After turning 30, I started the NPO Green Bird. The person who led the clean-up efforts in Kabukicho was F2M [female-to-male transgender man]. He explained that he had the body of a woman but the heart of a man, and wanted to become a man. A lot of boyish-looking girls also came to help with the cleaning, and I thought they must all be dealing with similar issues. It was then that it really hit me just how many people there are in the LGBT community. I’d heard that LGBT people made up at least 8% of the population but, suddenly, that 8% figure seemed to be too small.

I started thinking about whether there was something I could do as a politician. However, doing something about same-sex marriage is difficult at the local level since it involves playing with the family register system, which is the exclusive realm of the national government.

I’m married, and I remembered how taking our marriage registration to the ward office made my wife and I feel like we’d really gotten married. I asked the man leading the clean-up team in Kabukicho if it would make him happy to be able to get a certificate like that — even if it wasn’t recognised outside of the ward, or didn’t have any legal meaning. He told me that, yes, it would make him very happy, and I really took that answer to heart. That’s how, nine years ago, I started trying to figure out how we could issue those partnership certificates.

How were you able to start issuing same-sex marriage certificates in Shibuya?

I was the first to officially propose the idea to the ward assembly six years ago. Similar proposals had been suggested before that by human rights groups, but they were always solely from a human rights angle. Human rights issues are important, of course, but I felt that, if we thought about it from the perspective of how Shibuya could mature as an urban centre, then taking this kind of step would start to seem the natural thing for us to do. A lot of discussion followed.

Soon after the ordinance was adopted, I stood in the mayoral election and won. Once I became mayor, we started issuing the certificates. I got to put the finishing touches on this, after I’d been the first to propose the idea. It was a great privilege to be able to do this.

What kind of impact has this had?

One thing that’s happened is that an increasing number of municipalities are saying that they want to issue certificates, too, which I’m very glad about. It’s happened in Setagaya, Takarazuka, Iga, Naha, and, in June, it started in Sapporo. It’s significant that this began in government ordinance cities — big cities with over a million people. Since this happened two years ago, it has become a catalyst for people to start thinking about the fact that LGBT people are everywhere.

Many private companies are getting involved. Their level of participation has led insurance companies to consider accepting beneficiaries based on same-sex partnership certificates, which means corporate welfare programmes would apply to them. In the end, culture is something that’s shaped in the private sector, so it’s very significant that there is this kind of movement.

Since the certificates are not legally binding, what are the next steps to seeing same-sex marriage recognised in Japan?

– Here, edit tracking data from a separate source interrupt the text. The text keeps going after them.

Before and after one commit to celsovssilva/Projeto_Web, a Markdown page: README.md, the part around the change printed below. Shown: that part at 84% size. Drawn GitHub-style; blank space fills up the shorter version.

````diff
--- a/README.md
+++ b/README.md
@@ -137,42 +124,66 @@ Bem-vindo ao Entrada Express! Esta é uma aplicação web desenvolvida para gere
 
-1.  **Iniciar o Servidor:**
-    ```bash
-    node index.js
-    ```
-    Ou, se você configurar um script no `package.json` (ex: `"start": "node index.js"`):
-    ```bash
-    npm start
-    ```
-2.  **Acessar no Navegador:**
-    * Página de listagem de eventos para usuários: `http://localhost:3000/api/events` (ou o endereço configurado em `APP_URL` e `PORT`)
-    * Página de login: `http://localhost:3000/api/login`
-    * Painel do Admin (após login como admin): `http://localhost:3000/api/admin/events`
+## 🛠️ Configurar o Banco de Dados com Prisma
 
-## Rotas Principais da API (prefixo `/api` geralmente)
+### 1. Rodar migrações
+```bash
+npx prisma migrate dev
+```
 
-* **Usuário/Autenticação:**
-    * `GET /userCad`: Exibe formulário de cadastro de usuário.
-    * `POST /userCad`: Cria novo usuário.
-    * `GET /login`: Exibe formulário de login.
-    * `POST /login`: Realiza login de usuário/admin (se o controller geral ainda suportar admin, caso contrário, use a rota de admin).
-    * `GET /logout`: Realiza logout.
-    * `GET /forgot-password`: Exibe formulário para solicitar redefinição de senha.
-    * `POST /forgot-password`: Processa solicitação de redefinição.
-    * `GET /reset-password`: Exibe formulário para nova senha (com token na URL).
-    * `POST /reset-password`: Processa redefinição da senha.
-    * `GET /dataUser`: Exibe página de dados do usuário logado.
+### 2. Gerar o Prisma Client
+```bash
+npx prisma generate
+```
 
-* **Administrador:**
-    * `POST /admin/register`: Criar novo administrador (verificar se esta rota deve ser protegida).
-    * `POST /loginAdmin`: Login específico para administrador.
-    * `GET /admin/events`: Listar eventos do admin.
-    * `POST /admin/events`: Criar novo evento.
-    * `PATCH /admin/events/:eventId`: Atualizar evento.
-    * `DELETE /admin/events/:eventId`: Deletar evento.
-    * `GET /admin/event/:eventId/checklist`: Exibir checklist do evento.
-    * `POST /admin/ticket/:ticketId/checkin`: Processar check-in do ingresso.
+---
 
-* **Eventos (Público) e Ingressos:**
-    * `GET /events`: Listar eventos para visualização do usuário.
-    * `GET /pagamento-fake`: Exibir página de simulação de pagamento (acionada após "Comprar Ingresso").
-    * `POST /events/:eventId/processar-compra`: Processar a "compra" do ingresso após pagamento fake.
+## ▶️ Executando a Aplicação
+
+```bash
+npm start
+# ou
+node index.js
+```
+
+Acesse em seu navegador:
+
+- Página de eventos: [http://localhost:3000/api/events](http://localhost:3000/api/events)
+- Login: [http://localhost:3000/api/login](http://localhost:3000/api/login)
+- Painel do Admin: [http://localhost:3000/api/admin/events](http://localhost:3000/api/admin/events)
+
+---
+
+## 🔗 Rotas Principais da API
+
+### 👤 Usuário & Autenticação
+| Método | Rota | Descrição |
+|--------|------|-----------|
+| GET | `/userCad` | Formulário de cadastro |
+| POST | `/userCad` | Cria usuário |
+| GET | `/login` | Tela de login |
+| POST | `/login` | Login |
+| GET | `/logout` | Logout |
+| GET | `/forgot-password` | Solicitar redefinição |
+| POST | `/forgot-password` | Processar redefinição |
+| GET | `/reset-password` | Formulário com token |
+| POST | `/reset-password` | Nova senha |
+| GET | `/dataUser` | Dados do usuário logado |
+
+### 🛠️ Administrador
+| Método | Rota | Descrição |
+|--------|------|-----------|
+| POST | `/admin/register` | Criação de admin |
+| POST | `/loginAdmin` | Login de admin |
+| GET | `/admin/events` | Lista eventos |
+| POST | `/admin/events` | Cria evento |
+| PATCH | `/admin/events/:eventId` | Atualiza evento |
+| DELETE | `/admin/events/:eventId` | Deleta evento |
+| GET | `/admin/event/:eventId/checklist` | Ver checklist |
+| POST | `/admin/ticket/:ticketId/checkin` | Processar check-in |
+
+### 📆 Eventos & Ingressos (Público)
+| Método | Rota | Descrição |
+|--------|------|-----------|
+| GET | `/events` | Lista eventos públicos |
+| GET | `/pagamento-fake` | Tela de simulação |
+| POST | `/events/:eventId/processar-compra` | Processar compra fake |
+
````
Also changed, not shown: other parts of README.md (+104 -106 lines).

If the country doesn’t make a move, nothing can get started. The issue is starting to be raised on a national level, and there’s a Diet members’ caucus focused on LGBT issues. I think it’s just a matter of “when”, but it’s difficult to predict exactly when that might happen.

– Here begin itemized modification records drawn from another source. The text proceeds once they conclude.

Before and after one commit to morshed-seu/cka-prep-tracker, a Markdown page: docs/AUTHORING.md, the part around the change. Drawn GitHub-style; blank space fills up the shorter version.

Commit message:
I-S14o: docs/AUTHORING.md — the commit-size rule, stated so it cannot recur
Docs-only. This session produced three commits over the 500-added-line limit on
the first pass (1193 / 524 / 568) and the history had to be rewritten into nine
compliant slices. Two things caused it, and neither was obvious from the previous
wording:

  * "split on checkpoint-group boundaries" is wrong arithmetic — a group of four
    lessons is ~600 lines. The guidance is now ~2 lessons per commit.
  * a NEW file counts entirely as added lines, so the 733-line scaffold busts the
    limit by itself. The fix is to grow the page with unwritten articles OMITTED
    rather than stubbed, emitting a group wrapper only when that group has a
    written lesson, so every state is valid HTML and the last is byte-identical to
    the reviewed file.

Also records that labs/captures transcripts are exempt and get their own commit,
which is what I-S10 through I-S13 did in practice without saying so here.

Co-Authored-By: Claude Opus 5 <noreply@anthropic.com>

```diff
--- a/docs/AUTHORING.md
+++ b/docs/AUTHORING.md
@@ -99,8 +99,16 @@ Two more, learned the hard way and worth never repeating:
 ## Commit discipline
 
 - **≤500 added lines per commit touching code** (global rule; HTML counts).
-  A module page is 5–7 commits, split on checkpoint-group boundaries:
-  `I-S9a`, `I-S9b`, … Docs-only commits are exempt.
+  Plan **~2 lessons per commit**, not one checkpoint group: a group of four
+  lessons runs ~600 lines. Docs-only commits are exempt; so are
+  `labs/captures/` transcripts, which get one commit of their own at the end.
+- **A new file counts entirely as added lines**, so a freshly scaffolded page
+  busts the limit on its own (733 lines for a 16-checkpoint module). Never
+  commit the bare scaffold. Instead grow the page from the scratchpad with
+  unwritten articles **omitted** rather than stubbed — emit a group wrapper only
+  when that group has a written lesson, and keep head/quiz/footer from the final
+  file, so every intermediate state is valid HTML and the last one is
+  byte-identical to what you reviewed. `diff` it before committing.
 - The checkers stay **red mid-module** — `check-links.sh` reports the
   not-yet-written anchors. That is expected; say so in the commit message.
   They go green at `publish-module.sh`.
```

What’s next for Shibuya?

What’s most important is to consider how we can make this movement take root here. We’re bringing in a manager to take charge of looking for ways to better connect with people, such as LGBT youth who are contemplating suicide, and building awareness among schoolteachers. We are also organising different educational activities, such as showing movies about LGBT issues as a way to increase awareness.

If we persist in doing these things, we can increase the number of “allies”. And if there are more allies, there will be more people who feel that it’s OK to come out. That will help make the LGBT community just another regular part of society. 

“What’s most important is to consider how we can make this movement take root”